What Counts as an Extracurricular Activity for College Admissions?

Think Broadly about Your Activities when Applying to College

High School Marching Band
H. Michael Miley / Flickr / CC BY-SA 2.0

Extracurricular activities are simply anything you do that is not a high school course or paid employment (but note that paid work experience is of interest to colleges and can substitute for some extracurricular activities). You should define your extracurricular activities in broad terms—many applicants make the mistake of thinking of them solely as school-sponsored groups such as yearbook, band, or football.

Not so. Most community and family activities are also "extracurricular."

What Counts as Extracurricular?

The Common Application as well as many individual college applications group together extracurricular activities with community service, volunteer work, family activities, and hobbies. Honors are a separate category since they are a recognition of achievement, not an actual activity. The list below provides some examples of activities that would be considered "extracurricular" (note that many of the categories below overlap):

  • Arts: Theater, music, dance, painting, photography, creative writing and other creative endeavors. Note that many college applications give you the option of including a sample of your creative work whether that be a video of a performance, a creative writing sample, or a portfolio of art pieces that you've created. Vanessa writes about her fondness for handiwork in her Common Application essay.
     
  • Church activity: Community outreach, helping the elderly, event planning, community suppers, church-sponsored music and athletic programs, teaching or organizing for summer camps and retreats, missionary work, and any other activity run through the church. 
     
  • Clubs: Chess club, mathletes, mock trial, debate, animé club, role playing club, language clubs, film club, skateboarding club, diversity/minority groups and so on.
     
  • Community activity: Community theater, event organizing, festival staff, and many other activities that are organized through the community, not the school.
     
  • Governance: Student government, student council, prom committee, community youth board (see Sophie's essay), advisory boards and so on. These activities can be excellent for demonstrating your leadership potential.
     
  • Hobbies: Be creative here. Something as seemingly trivial as a love for Rubik's Cube can be transformed into a meaningful extracurricular activity. Also, colleges are interested in your passion whether it be rocketry, model railroads, collecting, blogging, or quilting.
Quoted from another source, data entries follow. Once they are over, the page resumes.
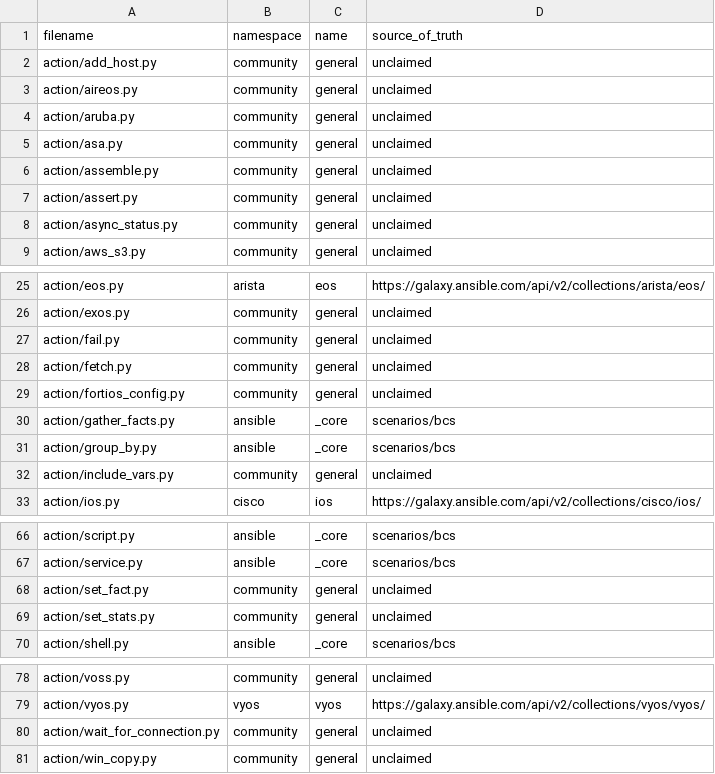
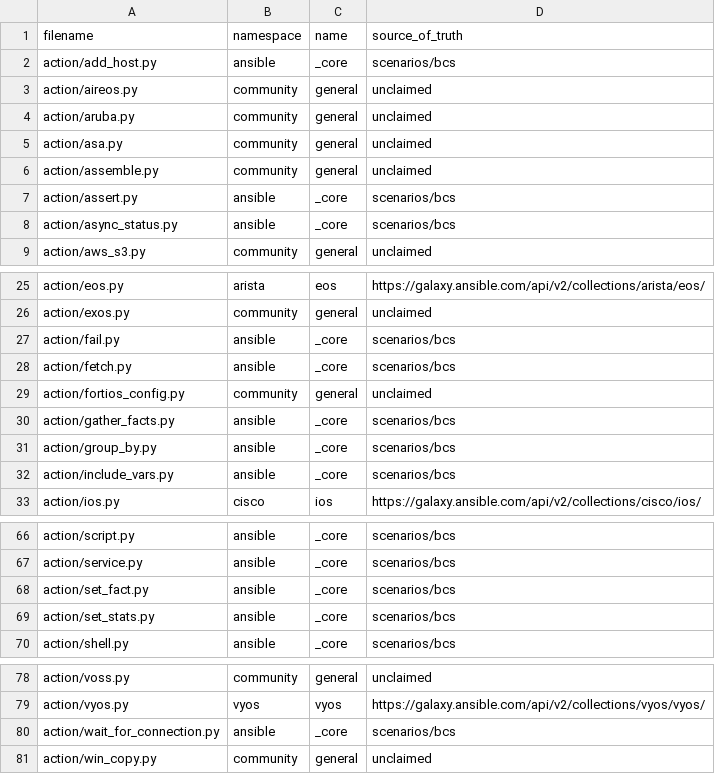
Before and after one commit to ansible/collection_migration, a CSV file: scenarios/nwo/compiled.csv, drawn as a sheet; only a part is shown, gaps mark what is left out.

Commit message:
scenarios with mapped core action plugins

```diff
--- a/scenarios/nwo/compiled.csv
+++ b/scenarios/nwo/compiled.csv
@@ -1,3 +1,3 @@
 filename,namespace,name,source_of_truth
-action/add_host.py,community,general,unclaimed
+action/add_host.py,ansible,_core,scenarios/bcs
 action/aireos.py,community,general,unclaimed
@@ -6,4 +6,4 @@ action/asa.py,community,general,unclaimed
 action/assemble.py,community,general,unclaimed
-action/assert.py,community,general,unclaimed
-action/async_status.py,community,general,unclaimed
+action/assert.py,ansible,_core,scenarios/bcs
+action/async_status.py,ansible,_core,scenarios/bcs
 action/aws_s3.py,community,general,unclaimed
@@ -26,4 +26,4 @@ action/eos.py,arista,eos,https://galaxy.ansible.com/api/v2/collections/arista/eo
 action/exos.py,community,general,unclaimed
-action/fail.py,community,general,unclaimed
-action/fetch.py,community,general,unclaimed
+action/fail.py,ansible,_core,scenarios/bcs
+action/fetch.py,ansible,_core,scenarios/bcs
 action/fortios_config.py,community,general,unclaimed
@@ -31,3 +31,3 @@ action/gather_facts.py,ansible,_core,scenarios/bcs
 action/group_by.py,ansible,_core,scenarios/bcs
-action/include_vars.py,community,general,unclaimed
+action/include_vars.py,ansible,_core,scenarios/bcs
 action/ios.py,cisco,ios,https://galaxy.ansible.com/api/v2/collections/cisco/ios/
@@ -67,4 +67,4 @@ action/script.py,ansible,_core,scenarios/bcs
 action/service.py,ansible,_core,scenarios/bcs
-action/set_fact.py,community,general,unclaimed
-action/set_stats.py,community,general,unclaimed
+action/set_fact.py,ansible,_core,scenarios/bcs
+action/set_stats.py,ansible,_core,scenarios/bcs
 action/shell.py,ansible,_core,scenarios/bcs
@@ -79,3 +79,3 @@ action/voss.py,community,general,unclaimed
 action/vyos.py,vyos,vyos,https://galaxy.ansible.com/api/v2/collections/vyos/vyos/
-action/wait_for_connection.py,community,general,unclaimed
+action/wait_for_connection.py,ansible,_core,scenarios/bcs
 action/win_copy.py,community,general,unclaimed
```
Also changed, not shown: 2 other files.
These activities show that you have interests outside of the classroom.
     
  • Media: local television, school radio or television, yearbook staff, school newspaper, literary journal, blogging and online journaling, local newspaper, and any other work that leads to a television show, movie or publication (online or print).
     
  • Military: Junior ROTC, drill teams, and related activities.
     
  • Music: Chorus, band (marching, jazz, symphonic, concert, pep...), orchestra, ensembles and solo. These musical groups could be through school, church, the community or your personal group or solo efforts.
     
  • Sports: Football, baseball, hockey, track, gymnastics, dance, lacrosse, swimming, soccer, skiing, cheerleading and so on. If you are a highly accomplished athlete, be sure to look into the recruiting practices of your top choice colleges early in the admissions process.
     
  • Volunteer Work and Community Service: Key Club, Habitat for Humanity, tutoring and mentoring, community fund-raising, Rotary, church outreach, hospital work (candy striping), animal rescue, nursing home work, poll worker, volunteer fire department, creating hiking trails, Adopt-a-Highway, and any other work that helps the world and is not for pay.

If you're like many students and hold a job that makes it difficult for you to commit to many extracurricular activities, don't worry. Colleges and understand this challenge, and it won't necessarily work to your disadvantage.

There are many reasons why colleges like students who have work experience. For one, you've most likely learned to work as part of a team, and you've proven that you are responsible and trustworthy. Many jobs also develop leadership skills.

What Are the Best Extracurricular Activities?

Many students ask which of these activities will most impress colleges, and the reality is that any of them can. Your achievements and depth of involvement matter much more than the activity itself. If your extracurricular activities show that you are passionate about something outside of the classroom, you've chosen your activities well. If they show that you are accomplished, all the better. Music, sports, theater, community service... All can create a path to a selective college.

So what are the best extracurricular activities? The bottom line is that you are better off having depth and leadership in one or two activities than having a superficial smattering of a dozen activities. Put yourself in the shoes of the admissions office: they are looking for students who will contribute to the campus community in meaningful ways. Consequently, the strongest applications show that the applicant is committed to an activity in a meaningful way. Think about what your extracurricular activities say about you. What is it that you are bringing to campus in addition to your academic accomplishments?